(TO DO): Only the pictures stay out; every record is to be quoted exactly.

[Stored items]
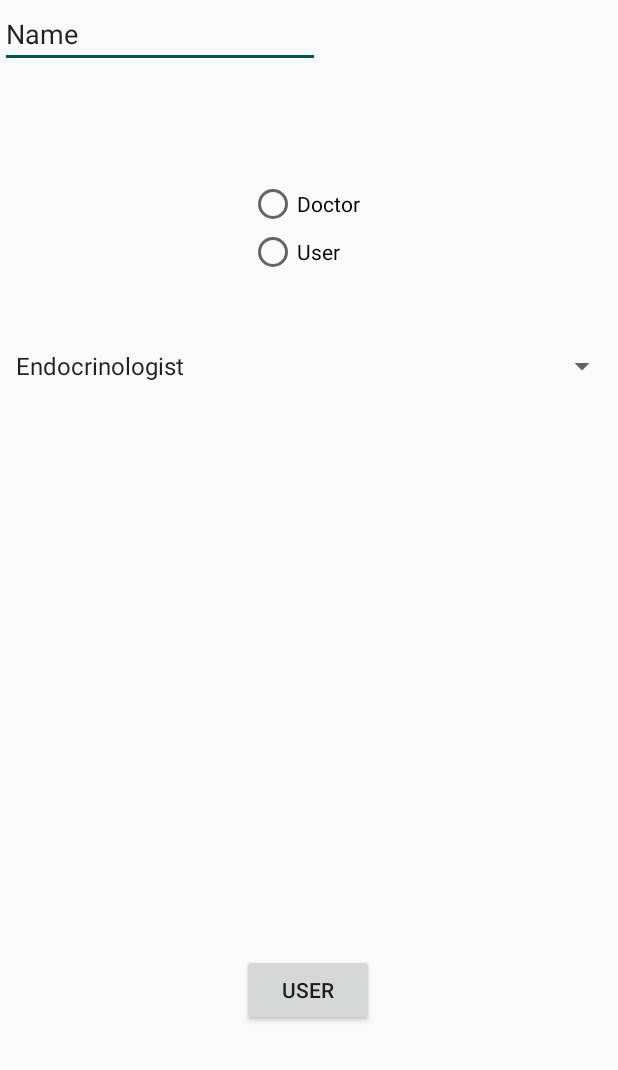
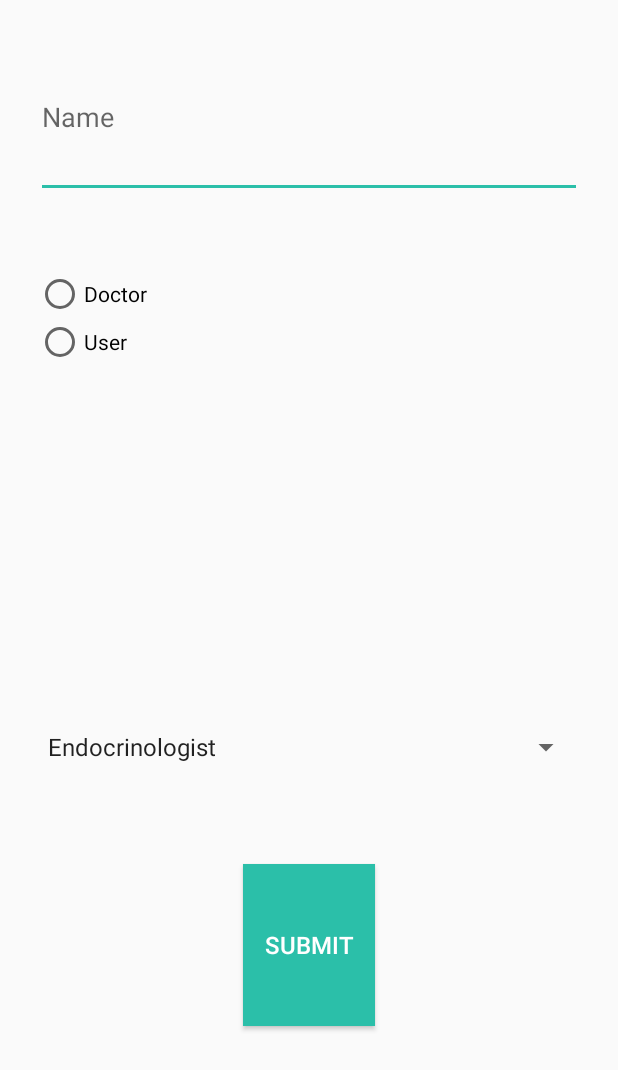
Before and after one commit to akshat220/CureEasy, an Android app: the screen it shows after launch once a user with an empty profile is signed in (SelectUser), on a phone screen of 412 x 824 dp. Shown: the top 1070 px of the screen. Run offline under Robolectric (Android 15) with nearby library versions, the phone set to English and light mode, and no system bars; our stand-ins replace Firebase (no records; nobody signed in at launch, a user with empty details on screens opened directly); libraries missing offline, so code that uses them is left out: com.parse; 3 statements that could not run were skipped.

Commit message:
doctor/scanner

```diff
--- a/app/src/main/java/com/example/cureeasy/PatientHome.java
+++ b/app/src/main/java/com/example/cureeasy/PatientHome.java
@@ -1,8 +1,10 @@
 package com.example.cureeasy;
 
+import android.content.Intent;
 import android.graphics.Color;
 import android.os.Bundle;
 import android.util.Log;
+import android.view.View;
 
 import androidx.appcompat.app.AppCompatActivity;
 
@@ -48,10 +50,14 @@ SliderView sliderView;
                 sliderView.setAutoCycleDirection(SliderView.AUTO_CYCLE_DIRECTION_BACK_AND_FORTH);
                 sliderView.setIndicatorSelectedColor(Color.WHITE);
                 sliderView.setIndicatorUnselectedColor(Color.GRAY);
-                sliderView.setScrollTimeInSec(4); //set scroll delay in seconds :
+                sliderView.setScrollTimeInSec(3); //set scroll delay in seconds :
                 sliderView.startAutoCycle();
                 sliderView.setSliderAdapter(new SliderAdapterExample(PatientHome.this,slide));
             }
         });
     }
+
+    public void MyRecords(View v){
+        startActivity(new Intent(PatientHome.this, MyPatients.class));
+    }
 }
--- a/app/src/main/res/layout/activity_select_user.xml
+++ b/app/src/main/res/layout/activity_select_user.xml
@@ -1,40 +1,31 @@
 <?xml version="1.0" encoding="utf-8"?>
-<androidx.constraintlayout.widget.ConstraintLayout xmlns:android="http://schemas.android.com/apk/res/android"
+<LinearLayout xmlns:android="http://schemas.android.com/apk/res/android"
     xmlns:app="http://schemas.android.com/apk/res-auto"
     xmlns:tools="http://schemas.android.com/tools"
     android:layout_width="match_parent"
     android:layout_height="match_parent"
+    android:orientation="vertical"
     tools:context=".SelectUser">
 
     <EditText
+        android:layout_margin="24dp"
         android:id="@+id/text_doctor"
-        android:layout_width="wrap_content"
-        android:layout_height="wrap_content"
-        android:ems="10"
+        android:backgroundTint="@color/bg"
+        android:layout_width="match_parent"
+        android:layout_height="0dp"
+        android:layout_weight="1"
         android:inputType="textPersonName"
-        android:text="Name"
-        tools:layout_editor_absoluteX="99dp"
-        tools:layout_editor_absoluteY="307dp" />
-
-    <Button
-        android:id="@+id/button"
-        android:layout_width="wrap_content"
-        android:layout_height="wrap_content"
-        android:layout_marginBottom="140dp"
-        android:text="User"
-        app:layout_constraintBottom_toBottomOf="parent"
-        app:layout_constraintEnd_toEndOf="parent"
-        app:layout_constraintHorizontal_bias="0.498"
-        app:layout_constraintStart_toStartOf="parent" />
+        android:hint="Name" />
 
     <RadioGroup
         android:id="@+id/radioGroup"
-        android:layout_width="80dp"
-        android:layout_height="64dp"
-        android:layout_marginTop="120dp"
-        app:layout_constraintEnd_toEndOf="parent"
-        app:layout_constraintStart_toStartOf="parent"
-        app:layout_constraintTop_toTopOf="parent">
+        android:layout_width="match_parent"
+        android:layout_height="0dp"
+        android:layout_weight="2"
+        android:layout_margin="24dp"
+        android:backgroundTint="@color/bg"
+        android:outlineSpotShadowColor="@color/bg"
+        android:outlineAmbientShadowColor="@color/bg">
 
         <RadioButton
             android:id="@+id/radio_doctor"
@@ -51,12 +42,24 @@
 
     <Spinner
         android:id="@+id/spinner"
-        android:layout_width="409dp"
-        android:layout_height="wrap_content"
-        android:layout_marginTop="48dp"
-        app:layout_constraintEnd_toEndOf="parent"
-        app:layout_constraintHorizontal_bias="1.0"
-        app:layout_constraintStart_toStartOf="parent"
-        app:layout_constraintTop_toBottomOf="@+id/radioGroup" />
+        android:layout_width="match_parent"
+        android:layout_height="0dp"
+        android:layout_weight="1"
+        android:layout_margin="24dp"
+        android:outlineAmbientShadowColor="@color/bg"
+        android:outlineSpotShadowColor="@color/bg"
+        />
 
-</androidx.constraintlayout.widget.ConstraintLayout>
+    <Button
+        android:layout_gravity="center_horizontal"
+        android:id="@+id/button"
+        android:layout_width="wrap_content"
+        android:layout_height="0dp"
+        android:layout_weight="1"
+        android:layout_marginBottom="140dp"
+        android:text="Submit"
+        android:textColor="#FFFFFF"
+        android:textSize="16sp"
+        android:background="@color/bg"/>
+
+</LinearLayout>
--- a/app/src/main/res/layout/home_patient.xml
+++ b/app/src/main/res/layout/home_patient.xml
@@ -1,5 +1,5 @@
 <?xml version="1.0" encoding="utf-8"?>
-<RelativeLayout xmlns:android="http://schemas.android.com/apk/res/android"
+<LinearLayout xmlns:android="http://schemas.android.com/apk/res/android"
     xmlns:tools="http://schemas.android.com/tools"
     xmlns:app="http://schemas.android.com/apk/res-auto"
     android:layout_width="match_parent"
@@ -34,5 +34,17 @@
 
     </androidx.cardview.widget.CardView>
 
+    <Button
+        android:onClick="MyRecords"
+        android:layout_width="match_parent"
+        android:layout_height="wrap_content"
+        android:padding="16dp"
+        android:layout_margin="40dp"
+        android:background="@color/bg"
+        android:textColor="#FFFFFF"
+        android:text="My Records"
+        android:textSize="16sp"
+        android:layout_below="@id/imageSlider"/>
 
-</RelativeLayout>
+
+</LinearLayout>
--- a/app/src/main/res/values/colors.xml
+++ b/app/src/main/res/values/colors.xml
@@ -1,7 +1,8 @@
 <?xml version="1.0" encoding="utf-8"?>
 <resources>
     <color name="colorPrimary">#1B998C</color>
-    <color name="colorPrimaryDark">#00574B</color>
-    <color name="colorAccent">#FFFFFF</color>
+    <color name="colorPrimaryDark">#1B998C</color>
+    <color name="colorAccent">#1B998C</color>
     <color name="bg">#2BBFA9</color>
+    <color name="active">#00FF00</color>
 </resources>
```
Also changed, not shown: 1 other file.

(TASK RESPONSE):
Before and after one commit to akshat220/CureEasy, an Android app: the screen it shows after launch once a user with an empty profile is signed in (SelectUser), on a phone screen of 412 x 824 dp. Shown: the top 1070 px of the screen. Run offline under Robolectric (Android 15) with nearby library versions, the phone set to English and light mode, and no system bars; our stand-ins replace Firebase (no records; nobody signed in at launch, a user with empty details on screens opened directly); libraries missing offline, so code that uses them is left out: com.parse; 3 statements that could not run were skipped.

Commit message:
doctor/scanner

```diff
--- a/app/src/main/java/com/example/cureeasy/PatientHome.java
+++ b/app/src/main/java/com/example/cureeasy/PatientHome.java
@@ -1,8 +1,10 @@
 package com.example.cureeasy;
 
+import android.content.Intent;
 import android.graphics.Color;
 import android.os.Bundle;
 import android.util.Log;
+import android.view.View;
 
 import androidx.appcompat.app.AppCompatActivity;
 
@@ -48,10 +50,14 @@ SliderView sliderView;
                 sliderView.setAutoCycleDirection(SliderView.AUTO_CYCLE_DIRECTION_BACK_AND_FORTH);
                 sliderView.setIndicatorSelectedColor(Color.WHITE);
                 sliderView.setIndicatorUnselectedColor(Color.GRAY);
-                sliderView.setScrollTimeInSec(4); //set scroll delay in seconds :
+                sliderView.setScrollTimeInSec(3); //set scroll delay in seconds :
                 sliderView.startAutoCycle();
                 sliderView.setSliderAdapter(new SliderAdapterExample(PatientHome.this,slide));
             }
         });
     }
+
+    public void MyRecords(View v){
+        startActivity(new Intent(PatientHome.this, MyPatients.class));
+    }
 }
--- a/app/src/main/res/layout/activity_select_user.xml
+++ b/app/src/main/res/layout/activity_select_user.xml
@@ -1,40 +1,31 @@
 <?xml version="1.0" encoding="utf-8"?>
-<androidx.constraintlayout.widget.ConstraintLayout xmlns:android="http://schemas.android.com/apk/res/android"
+<LinearLayout xmlns:android="http://schemas.android.com/apk/res/android"
     xmlns:app="http://schemas.android.com/apk/res-auto"
     xmlns:tools="http://schemas.android.com/tools"
     android:layout_width="match_parent"
     android:layout_height="match_parent"
+    android:orientation="vertical"
     tools:context=".SelectUser">
 
     <EditText
+        android:layout_margin="24dp"
         android:id="@+id/text_doctor"
-        android:layout_width="wrap_content"
-        android:layout_height="wrap_content"
-        android:ems="10"
+        android:backgroundTint="@color/bg"
+        android:layout_width="match_parent"
+        android:layout_height="0dp"
+        android:layout_weight="1"
         android:inputType="textPersonName"
-        android:text="Name"
-        tools:layout_editor_absoluteX="99dp"
-        tools:layout_editor_absoluteY="307dp" />
-
-    <Button
-        android:id="@+id/button"
-        android:layout_width="wrap_content"
-        android:layout_height="wrap_content"
-        android:layout_marginBottom="140dp"
-        android:text="User"
-        app:layout_constraintBottom_toBottomOf="parent"
-        app:layout_constraintEnd_toEndOf="parent"
-        app:layout_constraintHorizontal_bias="0.498"
-        app:layout_constraintStart_toStartOf="parent" />
+        android:hint="Name" />
 
     <RadioGroup
         android:id="@+id/radioGroup"
-        android:layout_width="80dp"
-        android:layout_height="64dp"
-        android:layout_marginTop="120dp"
-        app:layout_constraintEnd_toEndOf="parent"
-        app:layout_constraintStart_toStartOf="parent"
-        app:layout_constraintTop_toTopOf="parent">
+        android:layout_width="match_parent"
+        android:layout_height="0dp"
+        android:layout_weight="2"
+        android:layout_margin="24dp"
+        android:backgroundTint="@color/bg"
+        android:outlineSpotShadowColor="@color/bg"
+        android:outlineAmbientShadowColor="@color/bg">
 
         <RadioButton
             android:id="@+id/radio_doctor"
@@ -51,12 +42,24 @@
 
     <Spinner
         android:id="@+id/spinner"
-        android:layout_width="409dp"
-        android:layout_height="wrap_content"
-        android:layout_marginTop="48dp"
-        app:layout_constraintEnd_toEndOf="parent"
-        app:layout_constraintHorizontal_bias="1.0"
-        app:layout_constraintStart_toStartOf="parent"
-        app:layout_constraintTop_toBottomOf="@+id/radioGroup" />
+        android:layout_width="match_parent"
+        android:layout_height="0dp"
+        android:layout_weight="1"
+        android:layout_margin="24dp"
+        android:outlineAmbientShadowColor="@color/bg"
+        android:outlineSpotShadowColor="@color/bg"
+        />
 
-</androidx.constraintlayout.widget.ConstraintLayout>
+    <Button
+        android:layout_gravity="center_horizontal"
+        android:id="@+id/button"
+        android:layout_width="wrap_content"
+        android:layout_height="0dp"
+        android:layout_weight="1"
+        android:layout_marginBottom="140dp"
+        android:text="Submit"
+        android:textColor="#FFFFFF"
+        android:textSize="16sp"
+        android:background="@color/bg"/>
+
+</LinearLayout>
--- a/app/src/main/res/layout/home_patient.xml
+++ b/app/src/main/res/layout/home_patient.xml
@@ -1,5 +1,5 @@
 <?xml version="1.0" encoding="utf-8"?>
-<RelativeLayout xmlns:android="http://schemas.android.com/apk/res/android"
+<LinearLayout xmlns:android="http://schemas.android.com/apk/res/android"
     xmlns:tools="http://schemas.android.com/tools"
     xmlns:app="http://schemas.android.com/apk/res-auto"
     android:layout_width="match_parent"
@@ -34,5 +34,17 @@
 
     </androidx.cardview.widget.CardView>
 
+    <Button
+        android:onClick="MyRecords"
+        android:layout_width="match_parent"
+        android:layout_height="wrap_content"
+        android:padding="16dp"
+        android:layout_margin="40dp"
+        android:background="@color/bg"
+        android:textColor="#FFFFFF"
+        android:text="My Records"
+        android:textSize="16sp"
+        android:layout_below="@id/imageSlider"/>
 
-</RelativeLayout>
+
+</LinearLayout>
--- a/app/src/main/res/values/colors.xml
+++ b/app/src/main/res/values/colors.xml
@@ -1,7 +1,8 @@
 <?xml version="1.0" encoding="utf-8"?>
 <resources>
     <color name="colorPrimary">#1B998C</color>
-    <color name="colorPrimaryDark">#00574B</color>
-    <color name="colorAccent">#FFFFFF</color>
+    <color name="colorPrimaryDark">#1B998C</color>
+    <color name="colorAccent">#1B998C</color>
     <color name="bg">#2BBFA9</color>
+    <color name="active">#00FF00</color>
 </resources>
```
Also changed, not shown: 1 other file.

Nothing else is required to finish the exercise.